### What the task asks
In the data that follows, how many lines contain the word "beginners"? Give only that number.

==== Records supplied

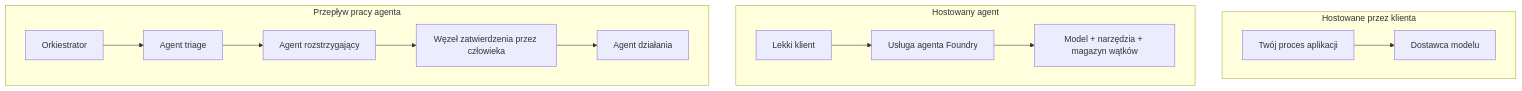
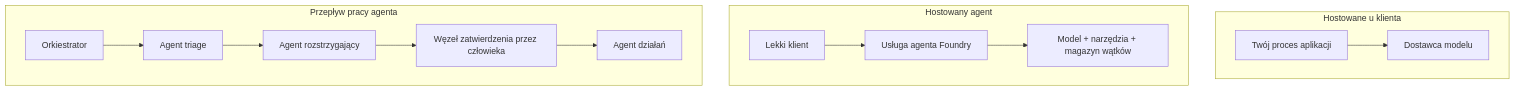
The first of 4 diagrams in mirrors/repos/microsoft@ai-agents-for-beginners/translations/pl/16-deploying-scalable-agents/README.md (gabrielmoreira/agent-skills-mirror), drawn with Mermaid before and after one commit. The commit also changed other lines of this file and 4262 other files, not shown here.

````diff
--- a/mirrors/repos/microsoft@ai-agents-for-beginners/translations/pl/16-deploying-scalable-agents/README.md
+++ b/mirrors/repos/microsoft@ai-agents-for-beginners/translations/pl/16-deploying-scalable-agents/README.md
@@ -87,16 +87,16 @@
 ```mermaid
 flowchart TB
-    subgraph P1[Hostowane przez klienta]
+    subgraph P1[Hostowane u klienta]
         A1[Twój proces aplikacji] --> M1[Dostawca modelu]
     end
     subgraph P2[Hostowany agent]
         A2[Lekki klient] --> F2[Usługa agenta Foundry]
         F2 --> M2[Model + narzędzia + magazyn wątków]
     end
     subgraph P3[Przepływ pracy agenta]
         A3[Orkiestrator] --> S1[Agent triage]
         S1 --> S2[Agent rozstrzygający]
         S2 --> H[Węzeł zatwierdzenia przez człowieka]
-        H --> S3[Agent działania]
+        H --> S3[Agent działań]
     end
 ```
````
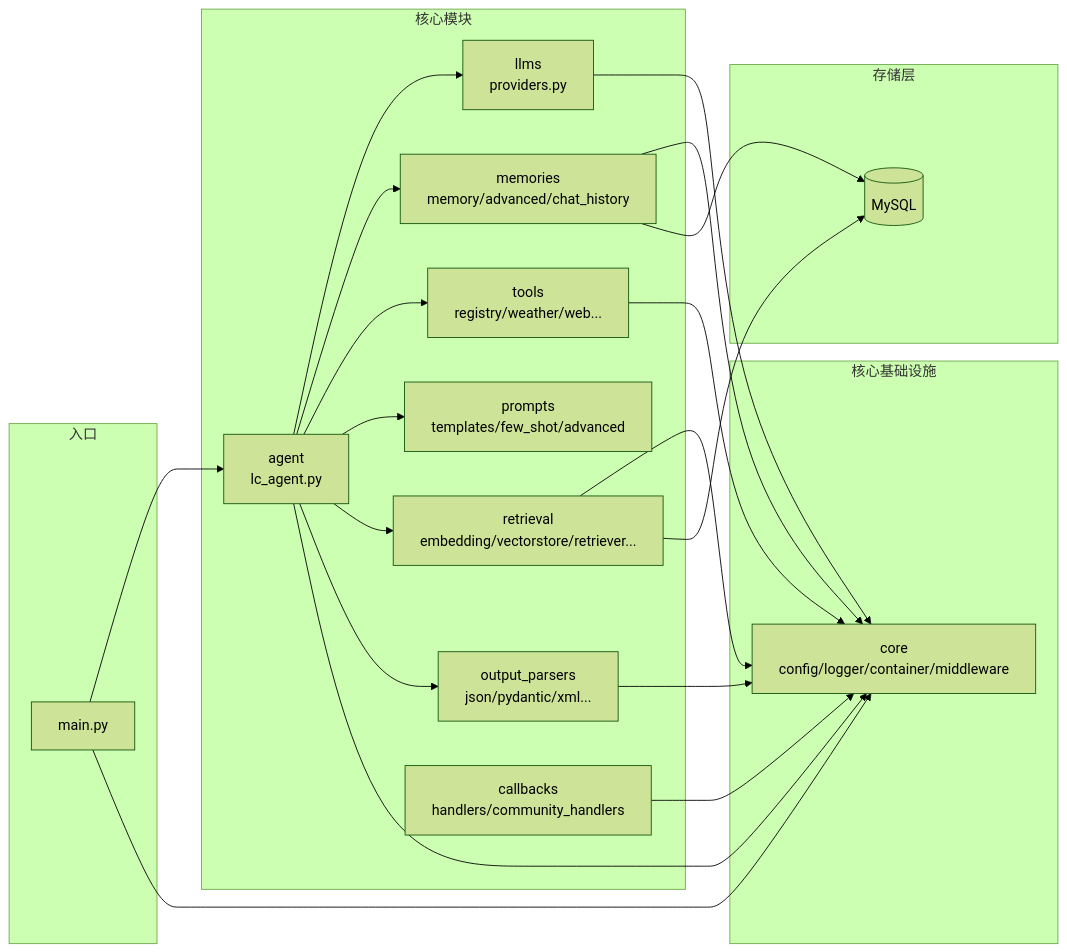
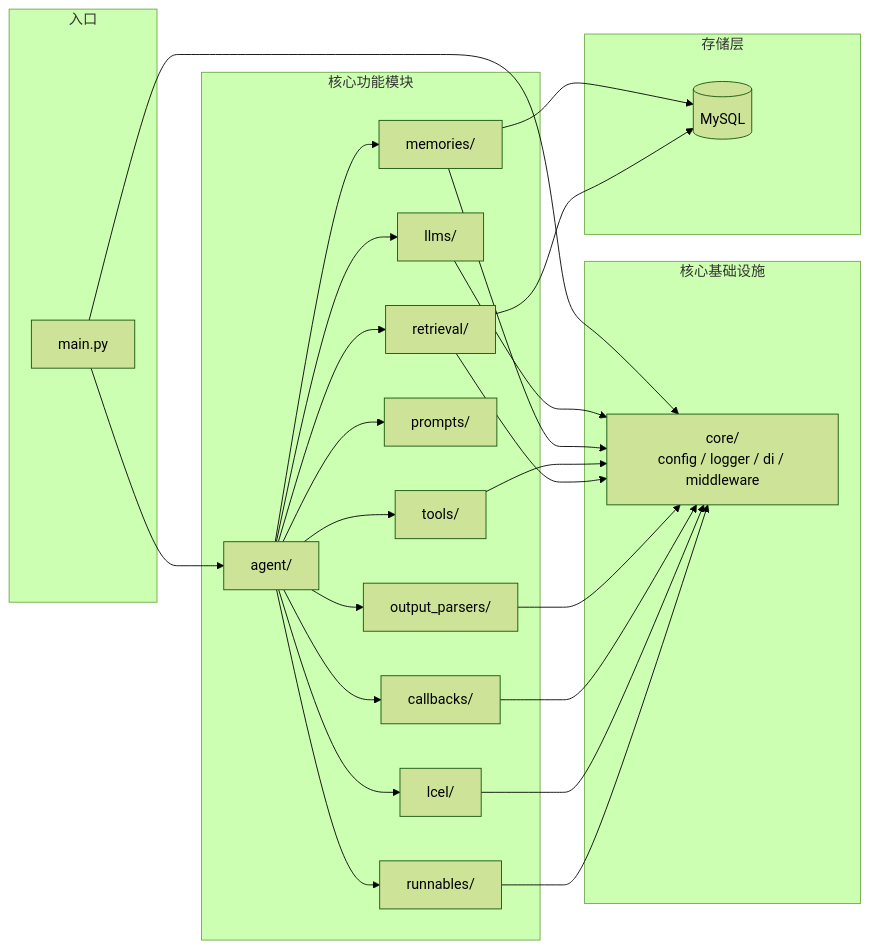
Before and after one commit to chain-engine/x-langchain: the third of 3 diagrams in README.md, drawn with Mermaid (forest theme). The commit also changed other lines of this file and 1 other file, not shown here.

````diff
--- a/README.md
+++ b/README.md
@@ -340,34 +264,38 @@
 ```mermaid
 graph LR
-    subgraph 入口
-        M[main.py]
+    subgraph 入口["入口"]
+        M["main.py"]
     end
 
-    subgraph 核心基础设施
-        CC[core<br/>config/logger/container/middleware]
+    subgraph 基础设施["核心基础设施"]
+        CC["core/<br/>config / logger / di / middleware"]
     end
 
-    subgraph 核心模块
-        AG[agent<br/>lc_agent.py]
-        LL[llms<br/>providers.py]
-        MM[memories<br/>memory/advanced/chat_history]
-        TL[tools<br/>registry/weather/web...]
-        PR[prompts<br/>templates/few_shot/advanced]
-        RT[retrieval<br/>embedding/vectorstore/retriever...]
-        OP[output_parsers<br/>json/pydantic/xml...]
-        CB[callbacks<br/>handlers/community_handlers]
+    subgraph 核心模块["核心功能模块"]
+        AG["agent/"]
+        LL["llms/"]
+        MM["memories/"]
+        TL["tools/"]
+        PR["prompts/"]
+        RT["retrieval/"]
+        OP["output_parsers/"]
+        CB["callbacks/"]
+        LP["lcel/"]
+        RN["runnables/"]
     end
 
-    subgraph 存储层
-        DB[(MySQL)]
+    subgraph 存储["存储层"]
+        DB[("MySQL")]
     end
 
     M --> AG & CC
-    AG --> LL & MM & TL & PR & RT & OP & CC
+    AG --> LL & MM & TL & PR & RT & OP & CB & LP & RN
     LL --> CC
     MM --> CC & DB
     TL --> CC
     RT --> CC & DB
     OP --> CC
     CB --> CC
+    LP --> CC
+    RN --> CC
 ```
````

========

### Your response
3